Start with the Basics

When people consider making a workspace accessible, they often jump to integrating sophisticated technology and making sweeping changes. While those measures are sometimes part of an initiative, they are not where most organizations need to start. Building from a solid foundation is one of the best ways to become a leader in accessibility.

Your organization can begin an accessibility initiative by doing the following:

  • Asking questions – What does the staff need? How do they feel about the current state of accessibility?
  • Making the space physically accessible – Is it possible to easily navigate between aisles while walking? What about in a wheelchair or on crutches? Are office materials easy to access?
  • Creating diversability (diverse ability) friendly shared spaces – Do you have handicapped parking spaces? Are all the rooms, including conference rooms and bathrooms, physically accessible and comfortable for employees?

By starting with making your office physically accessible, you are making the workspace immediately easier for everyone to work in.

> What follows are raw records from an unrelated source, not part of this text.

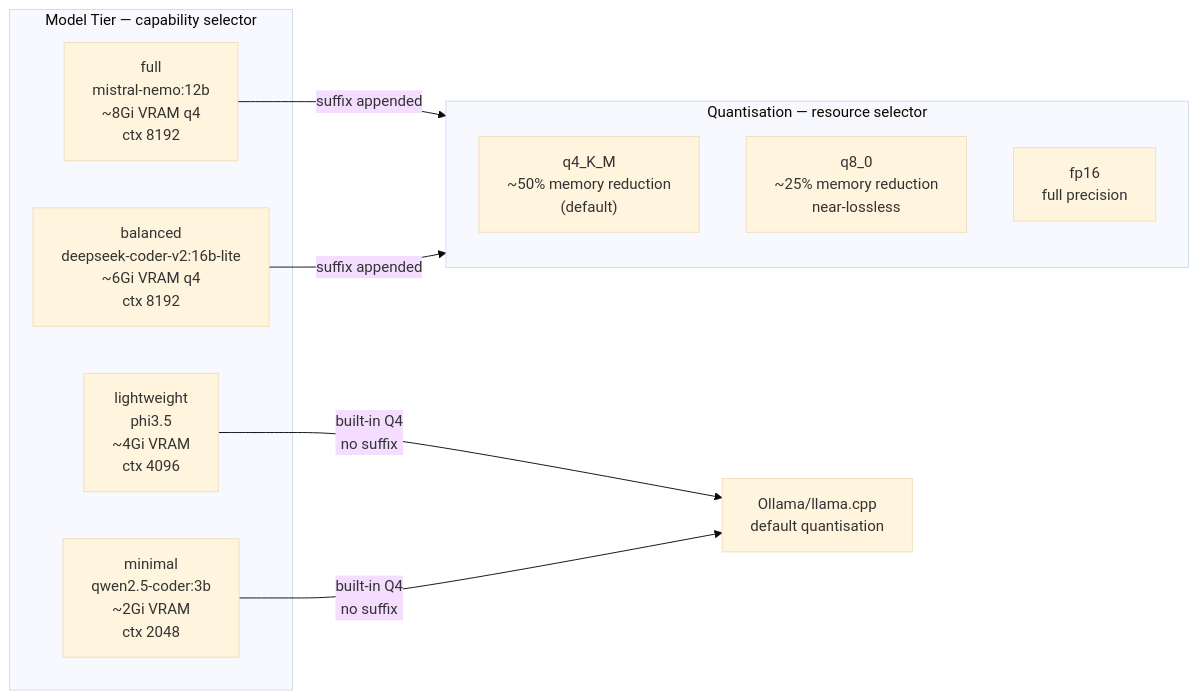
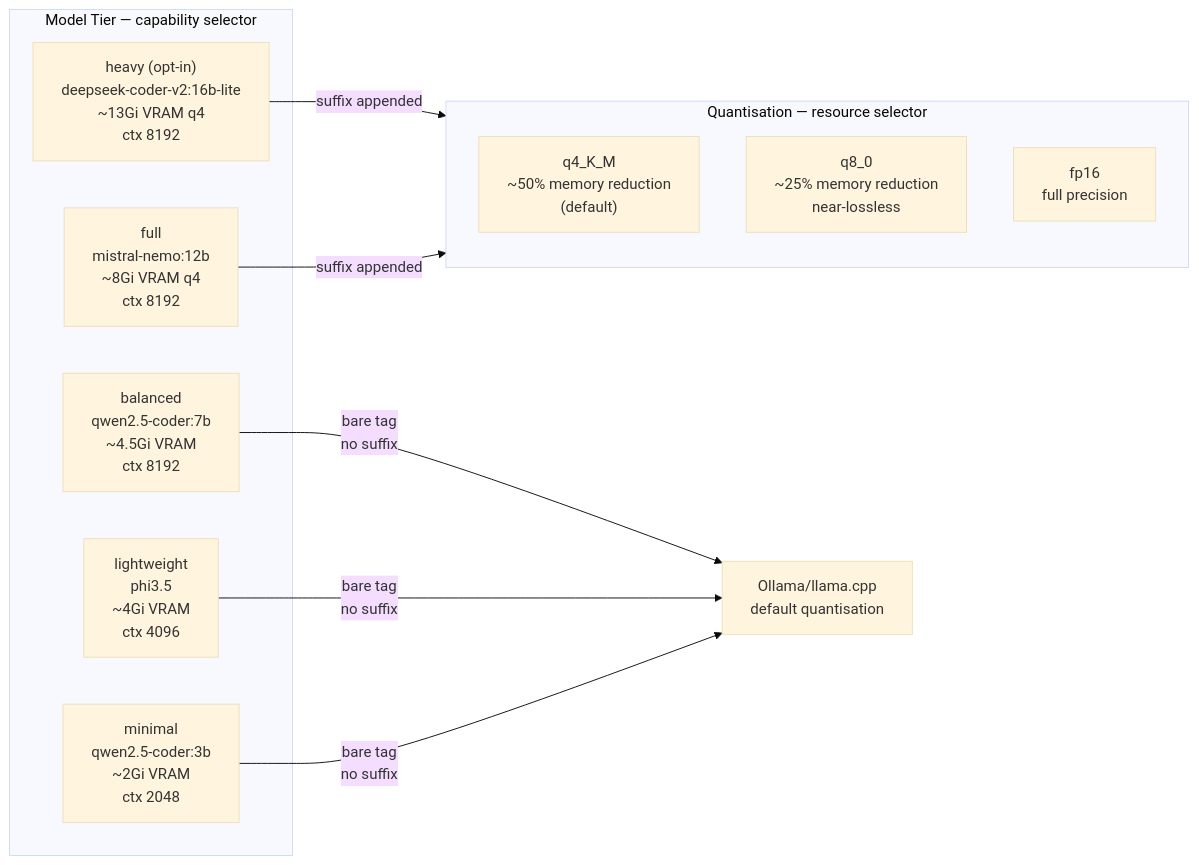
One commit to Chrisys93/code-doc-assistant changed the third of 6 diagrams in README.md. Above: the diagram before and after it, drawn with Mermaid (base theme). The commit also changed other lines of this file and 29 other files, not shown here.

First line of the commit message:
Full llama.cpp support, Helm 0.2.0, MLflow run tracking and pipeline traceability

````diff
--- a/README.md
+++ b/README.md
@@ -316,18 +435,19 @@
 ```mermaid
 flowchart LR
     subgraph TIERS["Model Tier — capability selector"]
+        HEAVY["heavy (opt-in)\ndeepseek-coder-v2:16b-lite\n~13Gi VRAM q4\nctx 8192"]
         FULL["full\nmistral-nemo:12b\n~8Gi VRAM q4\nctx 8192"]
-        BAL["balanced\ndeepseek-coder-v2:16b-lite\n~6Gi VRAM q4\nctx 8192"]
+        BAL["balanced\nqwen2.5-coder:7b\n~4.5Gi VRAM\nctx 8192"]
         LIGHT["lightweight\nphi3.5\n~4Gi VRAM\nctx 4096"]
         MIN["minimal\nqwen2.5-coder:3b\n~2Gi VRAM\nctx 2048"]
     end
 
     subgraph QUANT["Quantisation — resource selector"]
         Q4["q4_K_M\n~50% memory reduction\n(default)"]
         Q8["q8_0\n~25% memory reduction\nnear-lossless"]
         FP["fp16\nfull precision"]
     end
 
-    FULL & BAL -->|suffix appended| QUANT
-    LIGHT & MIN -->|built-in Q4\nno suffix| SKIP["Ollama/llama.cpp\ndefault quantisation"]
+    HEAVY & FULL -->|suffix appended| QUANT
+    BAL & LIGHT & MIN -->|bare tag\nno suffix| SKIP["Ollama/llama.cpp\ndefault quantisation"]
 ```
````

Host Accessibility Trainings

When you begin implementing accessibility measures, it is important for leadership to buy-in first. However, just training leadership is not enough. You need to offer accessibility training to everyone on your team. Knowledge and understanding of accommodations for people with diversabilities can help foster a sense of inclusion and empathy among employees.

However, your accessibility training should go beyond simply discussing diversity and inclusion. You want all employees to understand how to make the office a more welcoming place for people with diversabilities.

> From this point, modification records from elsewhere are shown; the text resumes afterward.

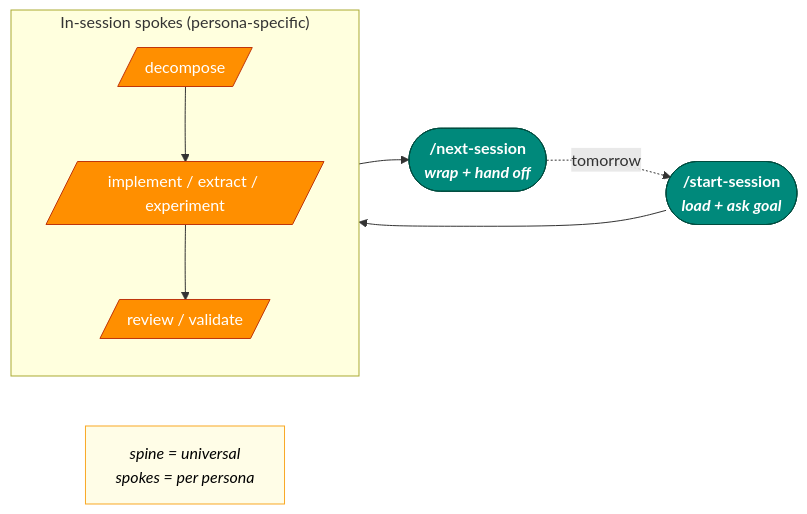
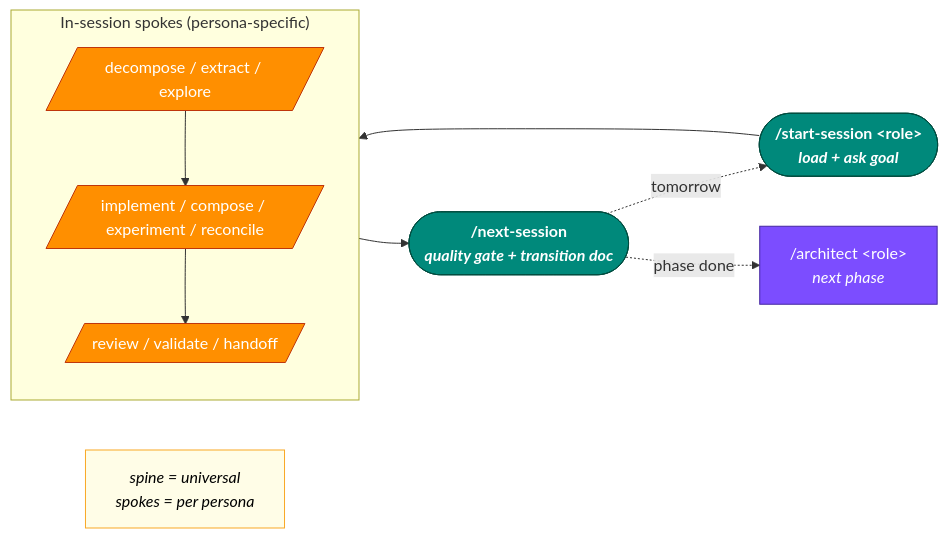
The diagram in materials/diagrams/d06-session-loop.mmd (axel-sirota/cursor-course-templates), drawn with Mermaid before and after one commit. The commit also changed 58 other files, not shown here.

First line of the commit message:
feat(intuit): enforce persona flow gates, fix slide diagrams, add basic concepts section

```diff
--- a/materials/diagrams/d06-session-loop.mmd
+++ b/materials/diagrams/d06-session-loop.mmd
@@ -1,24 +1,28 @@
 flowchart LR
-  ST(["/start-session<br/><i>load + ask goal</i>"])
+  ST(["/start-session &lt;role&gt;<br/><i>load + ask goal</i>"])
 
   subgraph SPOKES["In-session spokes (persona-specific)"]
     direction TB
-    SK1[/"decompose"/]
-    SK2[/"implement / extract / experiment"/]
-    SK3[/"review / validate"/]
+    SK1[/"decompose / extract / explore"/]
+    SK2[/"implement / compose / experiment / reconcile"/]
+    SK3[/"review / validate / handoff"/]
     SK1 --> SK2 --> SK3
   end
 
-  NS(["/next-session<br/><i>wrap + hand off</i>"])
+  NS(["/next-session<br/><i>quality gate + transition doc</i>"])
+  AR["/architect &lt;role&gt;<br/><i>next phase</i>"]
 
   ST --> SPOKES --> NS
   NS -.->|tomorrow| ST
+  NS -.->|phase done| AR
 
   NOTE["spine = universal<br/>spokes = per persona"]
 
   classDef spine fill:#00897b,stroke:#004d40,color:#fff,font-weight:bold;
+  classDef arch fill:#7c4dff,stroke:#4527a0,color:#fff;
   classDef spoke fill:#ff8f00,stroke:#bf360c,color:#fff;
   classDef note fill:#fffde7,stroke:#f9a825,color:#000,font-style:italic;
   class ST,NS spine;
+  class AR arch;
   class SK1,SK2,SK3 spoke;
   class NOTE note;
```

Host trainings that show the kind of software that deaf or hard of hearing people use to access documents, demonstrate how a screen reader works for blind employees, or challenge employees to find holes in your company’s accessibility options and come up with solutions to fill them.

Whatever you do, try to make accessibility training enlightening, interesting, and informational.

Align Internal and External Accessibility Offerings

Aligning your messaging and offerings is important for a variety of reasons. First, it gives your organization authenticity, which is important for most customers and clients. Second, it helps you retain employees. When they know what to expect and know that they can trust you, they are more likely to stay on board.

You can align your messaging by creating a website that is accessible for people with diversabilities. Not only will this be useful for anyone visiting your website, but it can also have a positive impact on usability for all web visitors. The more streamlined and accessible the design is, the better your site will do.

Putting an emphasis on accessibility and usability for customers, clients, employees, and even vendors can help your company become a leader in accessibility.

Are you ready to get started but not sure how to drive an accessibility initiative? Applied Development can help. We have experience supporting the U.S. Federal Government in addition to other private and commercial entities. Give us a call today at  410.571.4016 or contact us on the website for more information.